All of the entries should be restated word for word, but without their pictures.

(Dataset items)
------------------------------------------------------------

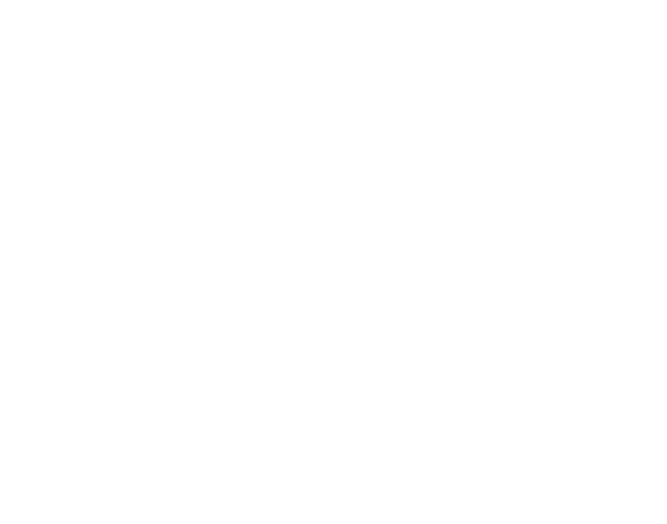
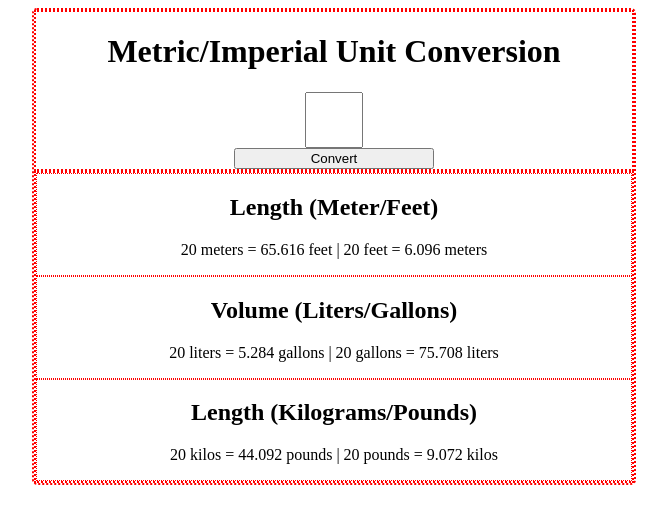
Before and after one commit to ItamarLu/Unit-Conversion, a plain HTML site: page index.html in a window 1280 px wide. Shown: the whole page, without its empty margins (306-973 px from the left). Drawn offline with Linux system fonts and the light colour scheme.

Commit message:
html done

```diff
--- a/index.html
+++ b/index.html
@@ -5,12 +5,29 @@
   <meta http-equiv="X-UA-Compatible" content="IE=edge">
   <meta name="viewport" content="width=device-width, initial-scale=1.0">
   <link rel="stylesheet" href="styles.css">
-  <title>Document</title>
+  <title>Metric/Imperial</title>
 </head>
 <body>
-  <div>
-
-
+  <div id="container">
+    <div id="first-part">
+      <h1>Metric/Imperial Unit Conversion</h1>
+      <input id="number-box" type="number">
+      <button id="convert-btn">Convert</button>
+    </div>
+    <div id="second-part">
+      <div class="measurement-boxes" id="length-box">
+        <h2>Length (Meter/Feet)</h2>
+        <p>20 meters = 65.616 feet | 20 feet = 6.096 meters</p>
+      </div>
+      <div class="measurement-boxes" id="volume-box">
+        <h2>Volume (Liters/Gallons)</h2>
+        <p>20 liters = 5.284 gallons | 20 gallons = 75.708 liters</p>
+      </div>
+      <div class="measurement-boxes" id="mass-box">
+        <h2>Length (Kilograms/Pounds)</h2>
+        <p>20 kilos = 44.092 pounds | 20 pounds = 9.072 kilos</p>
+      </div>
+    </div>
   </div>
   <script src="index.js"></script>
 </body>
--- a/styles.css
+++ b/styles.css
@@ -0,0 +1,28 @@
+#container{
+  border: 2px dotted red;
+  border-radius: 5px;
+  margin: 0 auto;
+  width: 600px;
+  text-align: center;
+}
+#first-part{
+  border: 2px dotted red;
+  display: flex;
+  flex-direction: column;
+}
+#second-part{
+  border: 2px dotted red;
+}
+.measurement-boxes{
+  border: 1px dotted red;
+}
+#number-box {
+  width: 50px;
+  height: 50px;
+  text-align: center;
+  margin: 0px auto;
+}
+#convert-btn {
+  width: 200px;
+  margin: 0px auto;
+}
```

------------------------------------------------------------

## TASK OUTPUT:
Before and after one commit to ItamarLu/Unit-Conversion, a plain HTML site: page index.html in a window 1280 px wide. Shown: the whole page, without its empty margins (306-973 px from the left). Drawn offline with Linux system fonts and the light colour scheme.

Commit message:
html done

```diff
--- a/index.html
+++ b/index.html
@@ -5,12 +5,29 @@
   <meta http-equiv="X-UA-Compatible" content="IE=edge">
   <meta name="viewport" content="width=device-width, initial-scale=1.0">
   <link rel="stylesheet" href="styles.css">
-  <title>Document</title>
+  <title>Metric/Imperial</title>
 </head>
 <body>
-  <div>
-
-
+  <div id="container">
+    <div id="first-part">
+      <h1>Metric/Imperial Unit Conversion</h1>
+      <input id="number-box" type="number">
+      <button id="convert-btn">Convert</button>
+    </div>
+    <div id="second-part">
+      <div class="measurement-boxes" id="length-box">
+        <h2>Length (Meter/Feet)</h2>
+        <p>20 meters = 65.616 feet | 20 feet = 6.096 meters</p>
+      </div>
+      <div class="measurement-boxes" id="volume-box">
+        <h2>Volume (Liters/Gallons)</h2>
+        <p>20 liters = 5.284 gallons | 20 gallons = 75.708 liters</p>
+      </div>
+      <div class="measurement-boxes" id="mass-box">
+        <h2>Length (Kilograms/Pounds)</h2>
+        <p>20 kilos = 44.092 pounds | 20 pounds = 9.072 kilos</p>
+      </div>
+    </div>
   </div>
   <script src="index.js"></script>
 </body>
--- a/styles.css
+++ b/styles.css
@@ -0,0 +1,28 @@
+#container{
+  border: 2px dotted red;
+  border-radius: 5px;
+  margin: 0 auto;
+  width: 600px;
+  text-align: center;
+}
+#first-part{
+  border: 2px dotted red;
+  display: flex;
+  flex-direction: column;
+}
+#second-part{
+  border: 2px dotted red;
+}
+.measurement-boxes{
+  border: 1px dotted red;
+}
+#number-box {
+  width: 50px;
+  height: 50px;
+  text-align: center;
+  margin: 0px auto;
+}
+#convert-btn {
+  width: 200px;
+  margin: 0px auto;
+}
```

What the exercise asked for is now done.